◆ What is expected ◆
Here is a listing. Write it all out again exactly, but not its pictures.

(Source data begins)

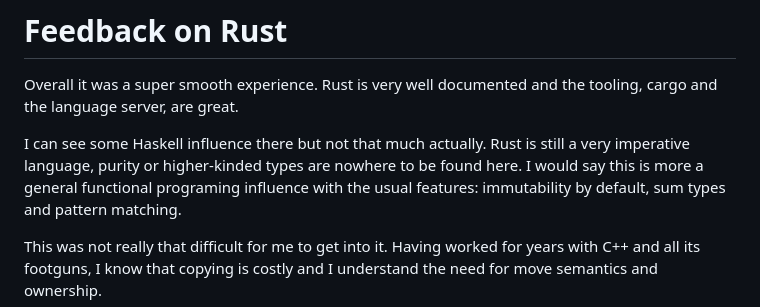
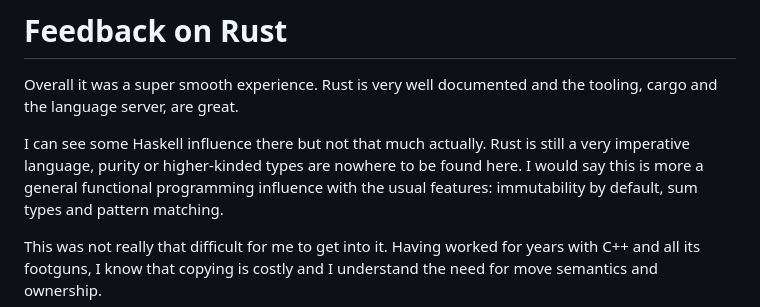
Before and after one commit to jecaro/jeancharles.quillet, a Markdown page: posts/2023-06-01-A-perfect-pet-project-to-learn-Rust.md, the part around the change. Drawn GitHub-style.

Commit message:
fix typo

```diff
--- a/posts/2023-06-01-A-perfect-pet-project-to-learn-Rust.md
+++ b/posts/2023-06-01-A-perfect-pet-project-to-learn-Rust.md
@@ -95,7 +95,7 @@ tooling, cargo and the language server, are great.
 
 I can see some Haskell influence there but not that much actually. Rust is
 still a very imperative language, purity or higher-kinded types are nowhere to
-be found here. I would say this is more a general functional programing
+be found here. I would say this is more a general functional programming
 influence with the usual features: immutability by default, sum types and
 pattern matching.
 
```
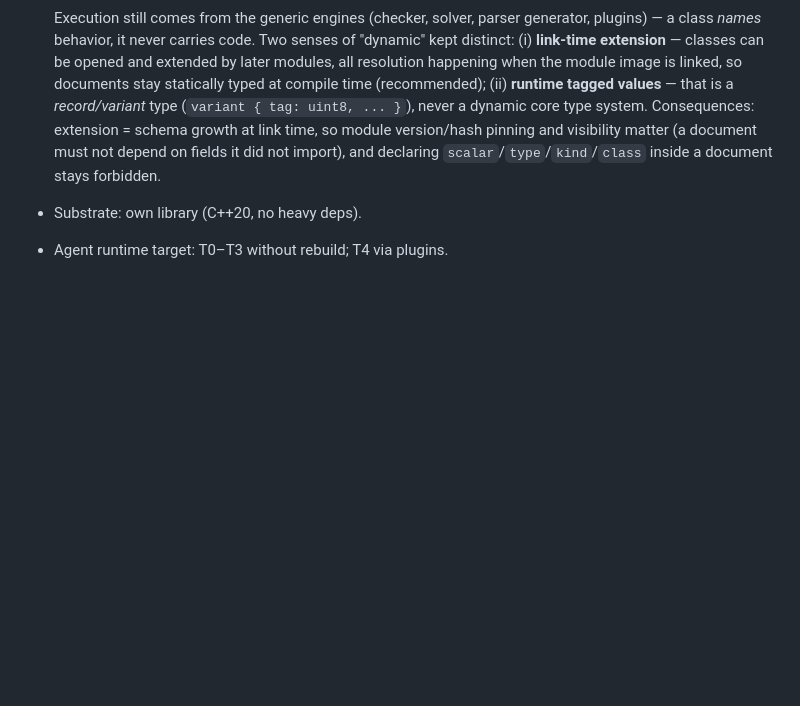
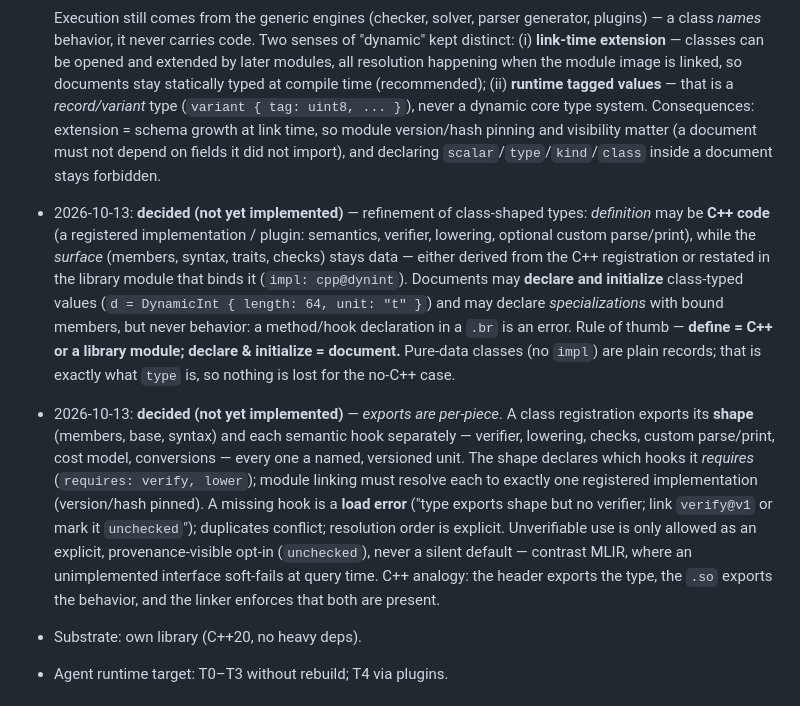
Before and after one commit to hockyy/brrr, a Markdown page: docs/scratch/design-notes.md, the part around the change. Drawn GitHub-style; blank space fills up the shorter version.

Commit message:
Record per-piece exports for class types: shape vs semantic hooks, link-time enforcement, explicit unchecked opt-in

```diff
--- a/docs/scratch/design-notes.md
+++ b/docs/scratch/design-notes.md
@@ -406,6 +406,30 @@ into (backends, frontends) via adapters.
   extension = schema growth at link time, so module version/hash pinning and
   visibility matter (a document must not depend on fields it did not import), and
   declaring `scalar`/`type`/`kind`/`class` inside a document stays forbidden.
+- 2026-10-13: **decided (not yet implemented)** — refinement of class-shaped
+  types: *definition* may be **C++ code** (a registered implementation / plugin:
+  semantics, verifier, lowering, optional custom parse/print), while the *surface*
+  (members, syntax, traits, checks) stays data — either derived from the C++
+  registration or restated in the library module that binds it
+  (`impl: cpp@dynint`). Documents may **declare and initialize** class-typed
+  values (`d = DynamicInt { length: 64, unit: "t" }`) and may declare
+  *specializations* with bound members, but never behavior: a method/hook
+  declaration in a `.br` is an error. Rule of thumb — **define = C++ or a library
+  module; declare & initialize = document.** Pure-data classes (no `impl`) are
+  plain records; that is exactly what `type` is, so nothing is lost for the
+  no-C++ case.
+- 2026-10-13: **decided (not yet implemented)** — *exports are per-piece*. A class
+  registration exports its **shape** (members, base, syntax) and each semantic
+  hook separately — verifier, lowering, checks, custom parse/print, cost model,
+  conversions — every one a named, versioned unit. The shape declares which hooks
+  it *requires* (`requires: verify, lower`); module linking must resolve each to
+  exactly one registered implementation (version/hash pinned). A missing hook is a
+  **load error** ("type exports shape but no verifier; link `verify@v1` or mark it
+  `unchecked`"); duplicates conflict; resolution order is explicit. Unverifiable
+  use is only allowed as an explicit, provenance-visible opt-in (`unchecked`),
+  never a silent default — contrast MLIR, where an unimplemented interface
+  soft-fails at query time. C++ analogy: the header exports the type, the `.so`
+  exports the behavior, and the linker enforces that both are present.
 - Substrate: own library (C++20, no heavy deps).
 - Agent runtime target: T0–T3 without rebuild; T4 via plugins.
 
```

(Source data ends)

◆ Answer section ◆
Before and after one commit to jecaro/jeancharles.quillet, a Markdown page: posts/2023-06-01-A-perfect-pet-project-to-learn-Rust.md, the part around the change. Drawn GitHub-style.

Commit message:
fix typo

```diff
--- a/posts/2023-06-01-A-perfect-pet-project-to-learn-Rust.md
+++ b/posts/2023-06-01-A-perfect-pet-project-to-learn-Rust.md
@@ -95,7 +95,7 @@ tooling, cargo and the language server, are great.
 
 I can see some Haskell influence there but not that much actually. Rust is
 still a very imperative language, purity or higher-kinded types are nowhere to
-be found here. I would say this is more a general functional programing
+be found here. I would say this is more a general functional programming
 influence with the usual features: immutability by default, sum types and
 pattern matching.
 
```
Before and after one commit to hockyy/brrr, a Markdown page: docs/scratch/design-notes.md, the part around the change. Drawn GitHub-style; blank space fills up the shorter version.

Commit message:
Record per-piece exports for class types: shape vs semantic hooks, link-time enforcement, explicit unchecked opt-in

```diff
--- a/docs/scratch/design-notes.md
+++ b/docs/scratch/design-notes.md
@@ -406,6 +406,30 @@ into (backends, frontends) via adapters.
   extension = schema growth at link time, so module version/hash pinning and
   visibility matter (a document must not depend on fields it did not import), and
   declaring `scalar`/`type`/`kind`/`class` inside a document stays forbidden.
+- 2026-10-13: **decided (not yet implemented)** — refinement of class-shaped
+  types: *definition* may be **C++ code** (a registered implementation / plugin:
+  semantics, verifier, lowering, optional custom parse/print), while the *surface*
+  (members, syntax, traits, checks) stays data — either derived from the C++
+  registration or restated in the library module that binds it
+  (`impl: cpp@dynint`). Documents may **declare and initialize** class-typed
+  values (`d = DynamicInt { length: 64, unit: "t" }`) and may declare
+  *specializations* with bound members, but never behavior: a method/hook
+  declaration in a `.br` is an error. Rule of thumb — **define = C++ or a library
+  module; declare & initialize = document.** Pure-data classes (no `impl`) are
+  plain records; that is exactly what `type` is, so nothing is lost for the
+  no-C++ case.
+- 2026-10-13: **decided (not yet implemented)** — *exports are per-piece*. A class
+  registration exports its **shape** (members, base, syntax) and each semantic
+  hook separately — verifier, lowering, checks, custom parse/print, cost model,
+  conversions — every one a named, versioned unit. The shape declares which hooks
+  it *requires* (`requires: verify, lower`); module linking must resolve each to
+  exactly one registered implementation (version/hash pinned). A missing hook is a
+  **load error** ("type exports shape but no verifier; link `verify@v1` or mark it
+  `unchecked`"); duplicates conflict; resolution order is explicit. Unverifiable
+  use is only allowed as an explicit, provenance-visible opt-in (`unchecked`),
+  never a silent default — contrast MLIR, where an unimplemented interface
+  soft-fails at query time. C++ analogy: the header exports the type, the `.so`
+  exports the behavior, and the linker enforces that both are present.
 - Substrate: own library (C++20, no heavy deps).
 - Agent runtime target: T0–T3 without rebuild; T4 via plugins.
 
```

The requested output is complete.